Read through the lines below and copy the ones holding the string "images".

Source data ▸
★ ★ ★ ★ ★
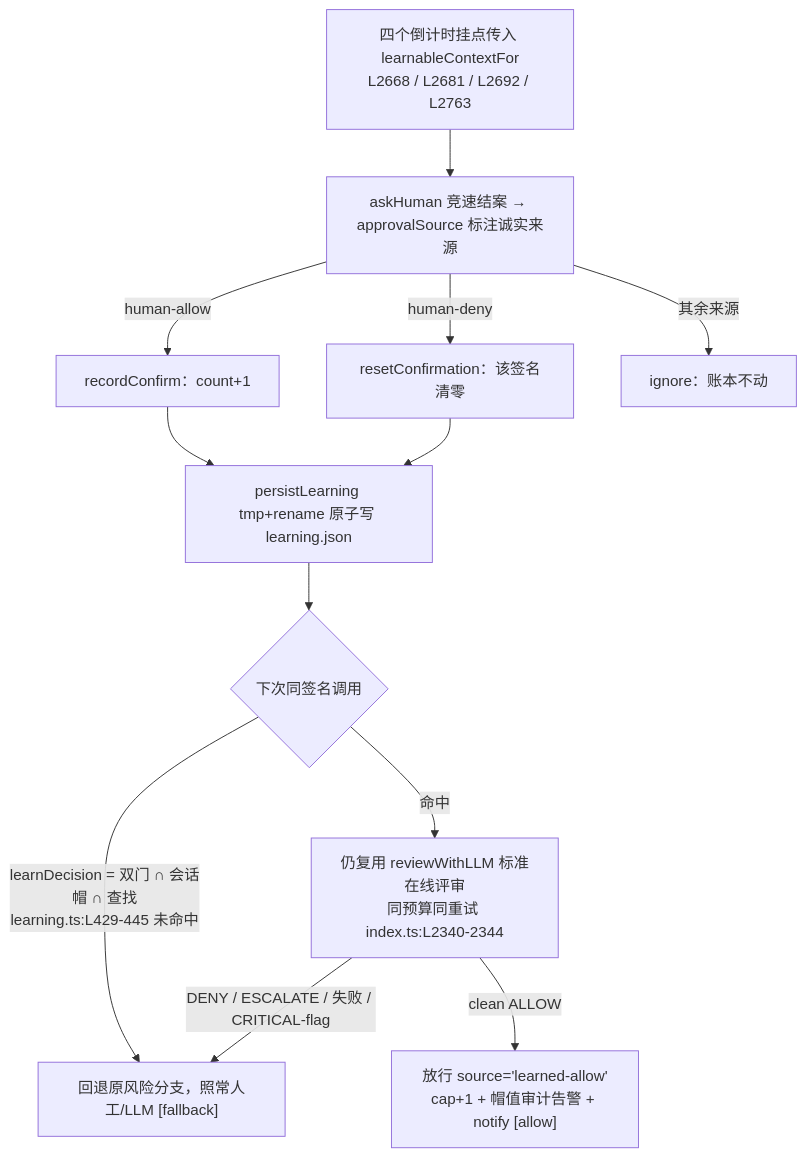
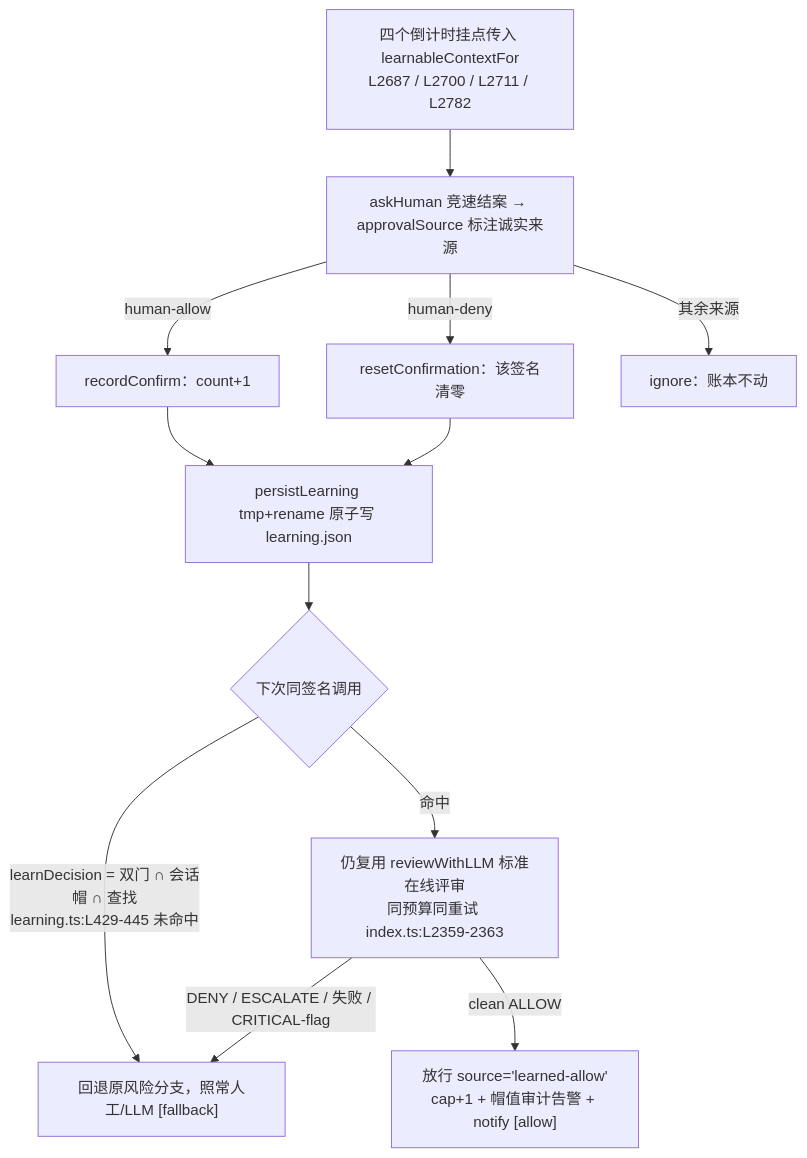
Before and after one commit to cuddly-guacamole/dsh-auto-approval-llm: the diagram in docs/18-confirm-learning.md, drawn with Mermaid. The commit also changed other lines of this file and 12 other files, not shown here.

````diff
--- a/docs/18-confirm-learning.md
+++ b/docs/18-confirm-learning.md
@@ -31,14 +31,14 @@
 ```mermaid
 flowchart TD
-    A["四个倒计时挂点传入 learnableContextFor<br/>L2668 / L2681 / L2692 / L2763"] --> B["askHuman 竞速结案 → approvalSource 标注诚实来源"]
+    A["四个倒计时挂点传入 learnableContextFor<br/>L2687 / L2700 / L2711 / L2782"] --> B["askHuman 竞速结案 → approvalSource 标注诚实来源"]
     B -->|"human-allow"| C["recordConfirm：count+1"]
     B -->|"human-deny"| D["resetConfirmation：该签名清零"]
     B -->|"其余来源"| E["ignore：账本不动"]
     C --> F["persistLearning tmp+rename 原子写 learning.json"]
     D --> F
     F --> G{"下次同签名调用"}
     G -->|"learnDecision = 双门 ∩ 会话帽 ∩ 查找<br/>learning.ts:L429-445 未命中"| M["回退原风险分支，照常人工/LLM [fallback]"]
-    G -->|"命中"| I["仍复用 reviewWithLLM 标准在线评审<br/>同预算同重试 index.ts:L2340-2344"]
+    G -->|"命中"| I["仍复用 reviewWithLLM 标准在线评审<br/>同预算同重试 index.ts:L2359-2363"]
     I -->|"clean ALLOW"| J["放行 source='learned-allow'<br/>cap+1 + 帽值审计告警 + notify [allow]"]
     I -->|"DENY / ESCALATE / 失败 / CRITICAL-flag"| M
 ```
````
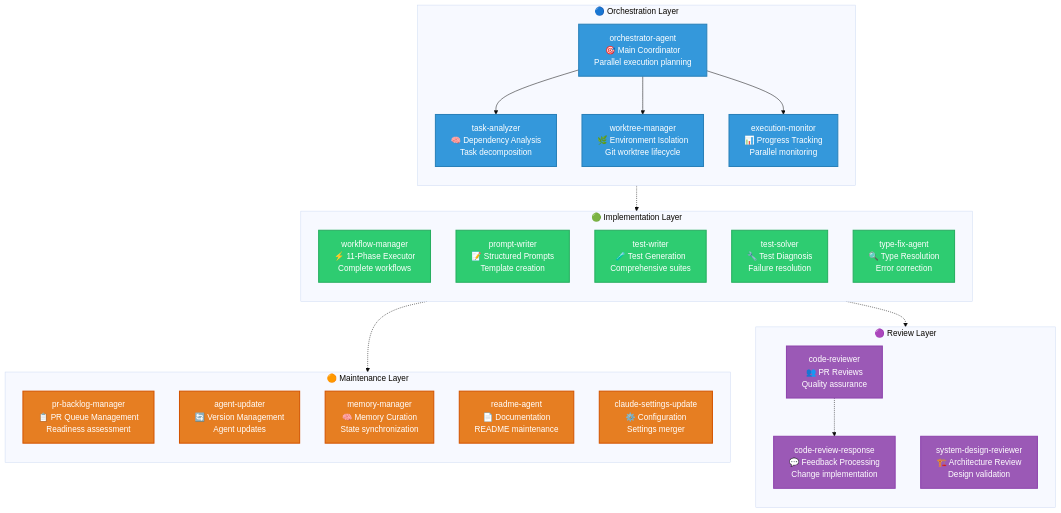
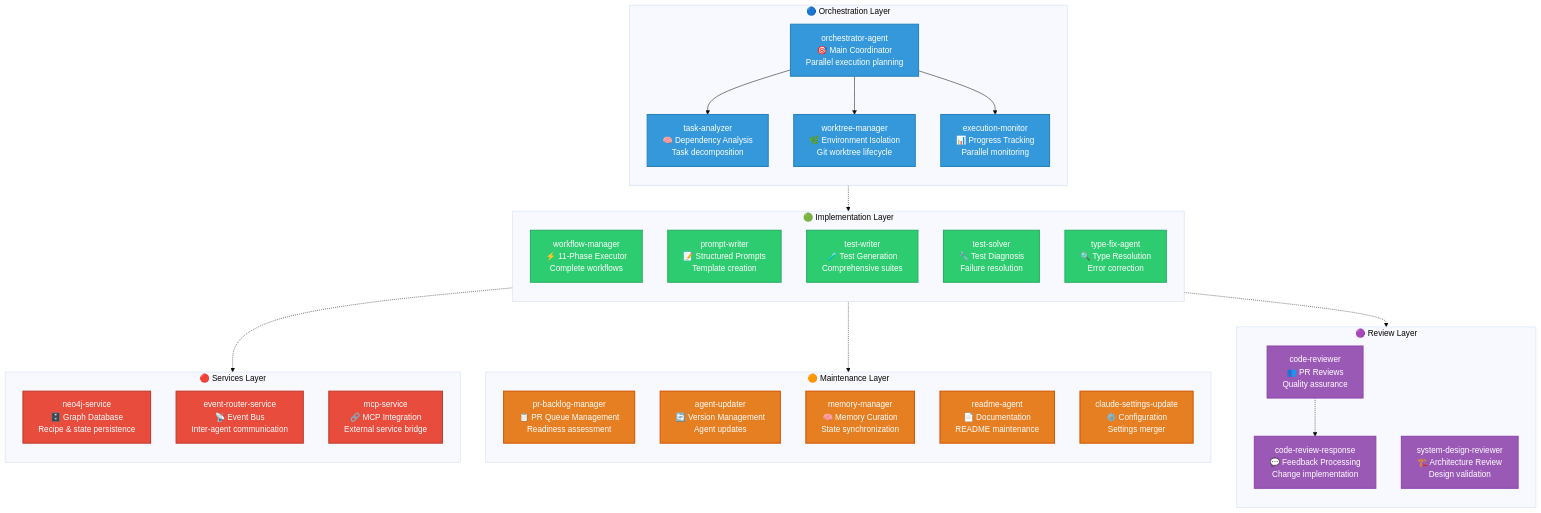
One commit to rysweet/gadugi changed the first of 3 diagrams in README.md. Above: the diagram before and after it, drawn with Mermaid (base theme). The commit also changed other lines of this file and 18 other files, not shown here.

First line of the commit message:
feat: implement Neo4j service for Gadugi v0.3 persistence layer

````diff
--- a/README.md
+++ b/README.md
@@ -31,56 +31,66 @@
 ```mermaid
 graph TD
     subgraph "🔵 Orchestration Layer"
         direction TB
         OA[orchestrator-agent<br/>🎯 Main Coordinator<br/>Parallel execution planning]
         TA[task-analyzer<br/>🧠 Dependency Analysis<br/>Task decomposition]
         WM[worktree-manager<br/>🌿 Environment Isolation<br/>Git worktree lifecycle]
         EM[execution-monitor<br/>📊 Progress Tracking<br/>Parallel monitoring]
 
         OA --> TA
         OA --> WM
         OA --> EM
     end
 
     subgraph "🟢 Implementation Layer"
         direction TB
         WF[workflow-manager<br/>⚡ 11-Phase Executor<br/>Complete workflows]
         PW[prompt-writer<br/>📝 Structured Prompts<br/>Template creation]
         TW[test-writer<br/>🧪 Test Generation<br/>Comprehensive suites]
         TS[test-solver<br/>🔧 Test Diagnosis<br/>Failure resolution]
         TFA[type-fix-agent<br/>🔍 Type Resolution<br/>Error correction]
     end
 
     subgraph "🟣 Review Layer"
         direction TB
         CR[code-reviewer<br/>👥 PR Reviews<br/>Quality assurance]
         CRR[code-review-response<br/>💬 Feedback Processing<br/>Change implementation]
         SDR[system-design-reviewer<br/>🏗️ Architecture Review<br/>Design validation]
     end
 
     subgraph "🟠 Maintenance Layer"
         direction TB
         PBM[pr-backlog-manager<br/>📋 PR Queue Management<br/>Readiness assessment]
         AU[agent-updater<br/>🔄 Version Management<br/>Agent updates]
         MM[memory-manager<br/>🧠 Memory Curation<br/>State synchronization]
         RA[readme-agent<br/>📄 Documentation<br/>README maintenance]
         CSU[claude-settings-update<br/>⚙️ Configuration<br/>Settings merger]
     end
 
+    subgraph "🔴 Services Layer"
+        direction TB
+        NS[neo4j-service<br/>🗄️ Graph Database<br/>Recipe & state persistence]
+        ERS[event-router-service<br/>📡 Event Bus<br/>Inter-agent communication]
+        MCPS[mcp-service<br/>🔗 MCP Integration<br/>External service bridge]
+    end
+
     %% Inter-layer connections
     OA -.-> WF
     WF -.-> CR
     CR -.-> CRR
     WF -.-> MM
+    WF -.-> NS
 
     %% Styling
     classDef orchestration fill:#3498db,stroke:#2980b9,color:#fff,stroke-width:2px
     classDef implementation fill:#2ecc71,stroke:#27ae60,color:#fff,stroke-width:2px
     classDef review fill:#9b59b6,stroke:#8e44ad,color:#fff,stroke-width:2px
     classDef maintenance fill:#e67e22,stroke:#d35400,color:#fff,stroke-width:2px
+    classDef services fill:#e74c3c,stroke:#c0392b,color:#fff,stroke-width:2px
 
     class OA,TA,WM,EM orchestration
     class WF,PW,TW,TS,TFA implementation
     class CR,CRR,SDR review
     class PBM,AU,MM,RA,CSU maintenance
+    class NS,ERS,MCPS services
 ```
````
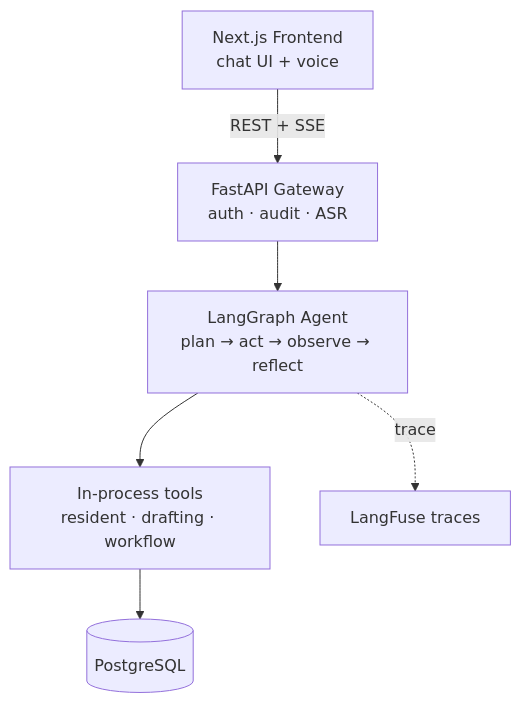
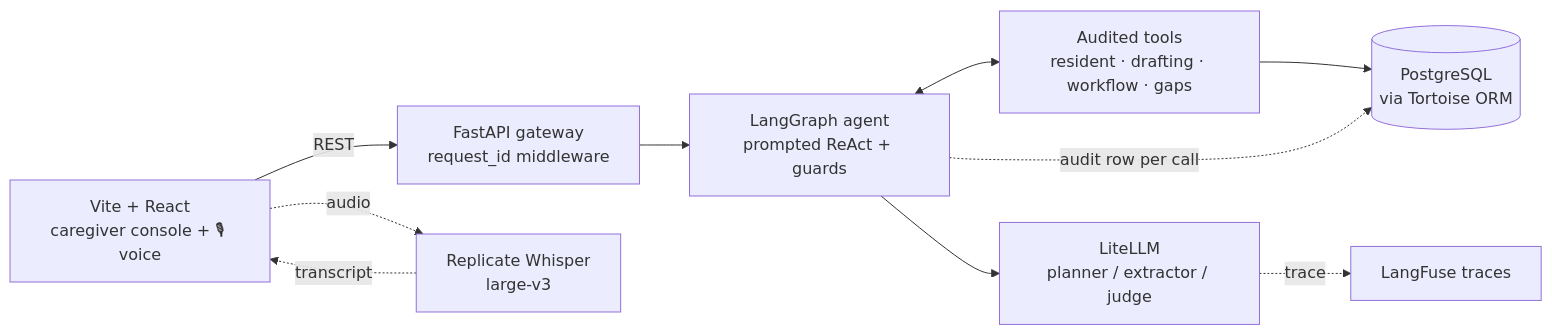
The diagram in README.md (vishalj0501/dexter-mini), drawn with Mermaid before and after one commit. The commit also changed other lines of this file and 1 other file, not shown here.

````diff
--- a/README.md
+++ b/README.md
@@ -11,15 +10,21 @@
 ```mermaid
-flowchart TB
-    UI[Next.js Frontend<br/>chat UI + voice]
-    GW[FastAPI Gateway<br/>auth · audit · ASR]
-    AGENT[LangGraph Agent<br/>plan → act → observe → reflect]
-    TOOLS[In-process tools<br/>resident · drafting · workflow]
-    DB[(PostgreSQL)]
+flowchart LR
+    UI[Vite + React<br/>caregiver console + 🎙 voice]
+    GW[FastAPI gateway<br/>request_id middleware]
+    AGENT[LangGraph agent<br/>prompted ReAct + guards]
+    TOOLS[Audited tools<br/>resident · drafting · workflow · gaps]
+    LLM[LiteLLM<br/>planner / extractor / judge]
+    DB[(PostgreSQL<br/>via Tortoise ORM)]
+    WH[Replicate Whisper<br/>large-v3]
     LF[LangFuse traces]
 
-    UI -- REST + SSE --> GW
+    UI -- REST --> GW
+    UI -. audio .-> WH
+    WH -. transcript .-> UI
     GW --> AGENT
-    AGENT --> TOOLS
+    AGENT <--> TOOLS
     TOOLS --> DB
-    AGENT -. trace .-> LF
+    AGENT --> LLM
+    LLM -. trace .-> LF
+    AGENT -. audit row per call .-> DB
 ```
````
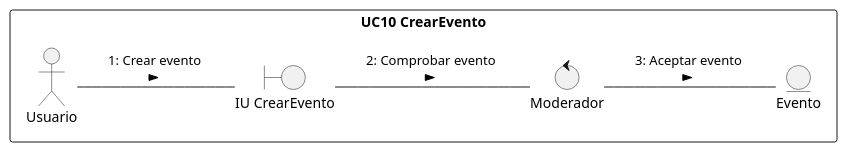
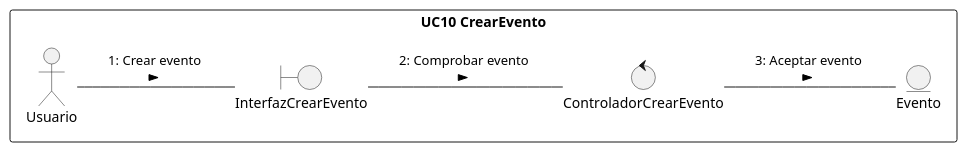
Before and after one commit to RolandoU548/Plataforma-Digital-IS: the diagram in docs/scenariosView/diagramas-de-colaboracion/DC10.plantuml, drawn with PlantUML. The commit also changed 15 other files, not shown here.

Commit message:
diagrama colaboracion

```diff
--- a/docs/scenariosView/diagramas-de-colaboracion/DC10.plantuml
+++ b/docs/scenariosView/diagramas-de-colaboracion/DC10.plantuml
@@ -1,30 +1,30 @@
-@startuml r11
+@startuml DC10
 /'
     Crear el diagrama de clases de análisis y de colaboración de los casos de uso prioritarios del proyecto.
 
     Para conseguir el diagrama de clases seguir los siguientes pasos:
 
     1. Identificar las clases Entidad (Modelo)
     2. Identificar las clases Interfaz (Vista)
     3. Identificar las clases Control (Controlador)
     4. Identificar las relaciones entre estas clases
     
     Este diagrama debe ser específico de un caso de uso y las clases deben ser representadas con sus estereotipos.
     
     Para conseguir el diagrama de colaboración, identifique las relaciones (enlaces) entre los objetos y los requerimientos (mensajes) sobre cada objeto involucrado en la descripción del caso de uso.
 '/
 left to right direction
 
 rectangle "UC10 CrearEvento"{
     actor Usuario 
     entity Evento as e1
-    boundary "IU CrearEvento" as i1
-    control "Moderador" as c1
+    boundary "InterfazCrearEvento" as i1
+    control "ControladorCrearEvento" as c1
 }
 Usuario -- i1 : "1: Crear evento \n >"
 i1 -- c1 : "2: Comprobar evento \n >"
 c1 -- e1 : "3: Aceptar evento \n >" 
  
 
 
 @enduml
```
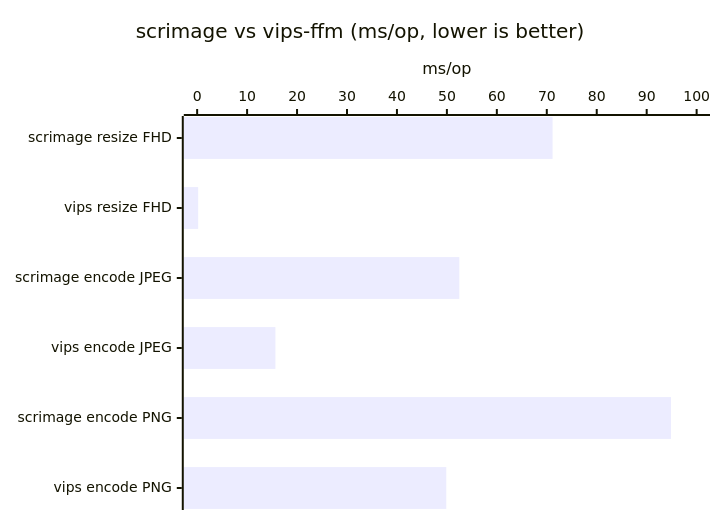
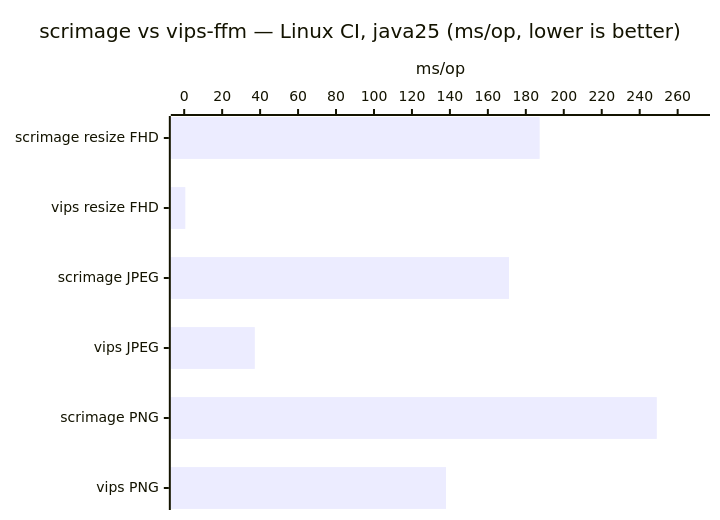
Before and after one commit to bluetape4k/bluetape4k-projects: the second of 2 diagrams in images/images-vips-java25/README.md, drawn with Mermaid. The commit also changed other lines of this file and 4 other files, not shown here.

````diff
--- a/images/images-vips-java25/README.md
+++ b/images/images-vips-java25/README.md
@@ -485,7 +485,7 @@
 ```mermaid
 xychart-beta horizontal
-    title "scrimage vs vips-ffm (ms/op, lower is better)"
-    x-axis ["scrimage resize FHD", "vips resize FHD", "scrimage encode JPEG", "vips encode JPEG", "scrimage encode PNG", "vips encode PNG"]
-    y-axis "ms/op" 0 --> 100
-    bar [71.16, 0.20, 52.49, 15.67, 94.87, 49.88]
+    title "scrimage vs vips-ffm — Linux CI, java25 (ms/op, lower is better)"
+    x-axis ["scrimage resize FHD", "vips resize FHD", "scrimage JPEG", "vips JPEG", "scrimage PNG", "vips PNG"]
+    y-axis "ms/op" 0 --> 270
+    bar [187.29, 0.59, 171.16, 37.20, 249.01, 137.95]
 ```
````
★ ★ ★ ★ ★
Written reply ▸
Before and after one commit to bluetape4k/bluetape4k-projects: the second of 2 diagrams in images/images-vips-java25/README.md, drawn with Mermaid. The commit also changed other lines of this file and 4 other files, not shown here.
--- a/images/images-vips-java25/README.md
+++ b/images/images-vips-java25/README.md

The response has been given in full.